(DATA EXCERPTS)
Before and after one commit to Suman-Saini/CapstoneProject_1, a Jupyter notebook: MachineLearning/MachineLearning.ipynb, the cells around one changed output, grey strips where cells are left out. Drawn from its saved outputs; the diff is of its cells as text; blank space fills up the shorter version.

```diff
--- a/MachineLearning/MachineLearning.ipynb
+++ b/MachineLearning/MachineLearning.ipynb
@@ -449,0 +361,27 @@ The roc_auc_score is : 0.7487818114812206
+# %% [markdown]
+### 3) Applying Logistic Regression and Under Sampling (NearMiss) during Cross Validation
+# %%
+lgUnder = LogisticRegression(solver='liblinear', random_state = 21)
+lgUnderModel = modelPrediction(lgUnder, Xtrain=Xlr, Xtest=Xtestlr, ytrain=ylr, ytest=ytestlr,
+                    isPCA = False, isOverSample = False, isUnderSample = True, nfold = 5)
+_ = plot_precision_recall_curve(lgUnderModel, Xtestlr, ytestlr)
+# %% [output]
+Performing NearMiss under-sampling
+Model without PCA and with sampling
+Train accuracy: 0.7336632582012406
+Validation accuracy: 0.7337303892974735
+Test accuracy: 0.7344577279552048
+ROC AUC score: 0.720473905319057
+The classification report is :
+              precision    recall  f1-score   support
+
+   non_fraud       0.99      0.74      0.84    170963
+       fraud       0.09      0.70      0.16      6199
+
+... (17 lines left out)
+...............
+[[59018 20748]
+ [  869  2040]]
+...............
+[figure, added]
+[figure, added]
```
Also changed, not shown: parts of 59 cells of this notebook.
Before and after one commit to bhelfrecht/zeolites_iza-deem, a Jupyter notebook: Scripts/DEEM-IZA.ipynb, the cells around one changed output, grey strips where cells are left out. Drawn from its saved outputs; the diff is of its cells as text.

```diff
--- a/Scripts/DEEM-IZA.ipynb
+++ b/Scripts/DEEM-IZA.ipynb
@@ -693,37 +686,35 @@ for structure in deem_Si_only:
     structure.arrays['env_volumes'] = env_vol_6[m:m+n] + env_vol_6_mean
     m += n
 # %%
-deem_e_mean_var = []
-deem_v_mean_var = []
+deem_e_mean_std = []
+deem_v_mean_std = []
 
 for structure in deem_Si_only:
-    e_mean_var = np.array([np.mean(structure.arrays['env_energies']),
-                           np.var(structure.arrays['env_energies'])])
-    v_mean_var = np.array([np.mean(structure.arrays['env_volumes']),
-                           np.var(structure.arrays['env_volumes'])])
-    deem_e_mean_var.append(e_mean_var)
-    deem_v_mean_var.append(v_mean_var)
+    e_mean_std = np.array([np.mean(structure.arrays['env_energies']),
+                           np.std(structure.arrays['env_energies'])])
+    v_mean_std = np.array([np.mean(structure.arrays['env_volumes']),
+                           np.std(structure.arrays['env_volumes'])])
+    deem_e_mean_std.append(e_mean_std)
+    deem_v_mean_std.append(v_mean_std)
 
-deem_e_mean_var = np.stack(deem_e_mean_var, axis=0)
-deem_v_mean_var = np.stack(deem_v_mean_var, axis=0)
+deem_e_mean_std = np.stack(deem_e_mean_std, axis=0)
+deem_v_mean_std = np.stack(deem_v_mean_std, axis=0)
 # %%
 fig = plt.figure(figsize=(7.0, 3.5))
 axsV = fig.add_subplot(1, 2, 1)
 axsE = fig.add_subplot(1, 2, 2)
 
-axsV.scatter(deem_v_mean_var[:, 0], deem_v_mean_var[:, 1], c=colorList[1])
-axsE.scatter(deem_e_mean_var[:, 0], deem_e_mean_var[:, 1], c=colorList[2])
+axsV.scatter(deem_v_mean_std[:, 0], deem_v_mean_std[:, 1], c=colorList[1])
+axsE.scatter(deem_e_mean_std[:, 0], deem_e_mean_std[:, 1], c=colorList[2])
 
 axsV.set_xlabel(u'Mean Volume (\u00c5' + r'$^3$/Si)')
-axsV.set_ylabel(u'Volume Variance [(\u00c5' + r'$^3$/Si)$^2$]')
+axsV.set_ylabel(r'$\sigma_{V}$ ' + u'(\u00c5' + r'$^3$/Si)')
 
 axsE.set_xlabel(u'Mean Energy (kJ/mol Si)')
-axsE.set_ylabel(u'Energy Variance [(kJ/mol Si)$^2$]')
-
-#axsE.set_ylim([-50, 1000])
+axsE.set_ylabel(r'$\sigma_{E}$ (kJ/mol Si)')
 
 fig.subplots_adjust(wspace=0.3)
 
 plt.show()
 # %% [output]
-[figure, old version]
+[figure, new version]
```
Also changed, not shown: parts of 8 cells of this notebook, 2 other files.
(End DATA EXCERPTS)
Reply with every line of the listing that has the string "axsE".

 axsE = fig.add_subplot(1, 2, 2)
-axsE.scatter(deem_e_mean_var[:, 0], deem_e_mean_var[:, 1], c=colorList[2])
+axsE.scatter(deem_e_mean_std[:, 0], deem_e_mean_std[:, 1], c=colorList[2])
 axsE.set_xlabel(u'Mean Energy (kJ/mol Si)')
-axsE.set_ylabel(u'Energy Variance [(kJ/mol Si)$^2$]')
-#axsE.set_ylim([-50, 1000])
+axsE.set_ylabel(r'$\sigma_{E}$ (kJ/mol Si)')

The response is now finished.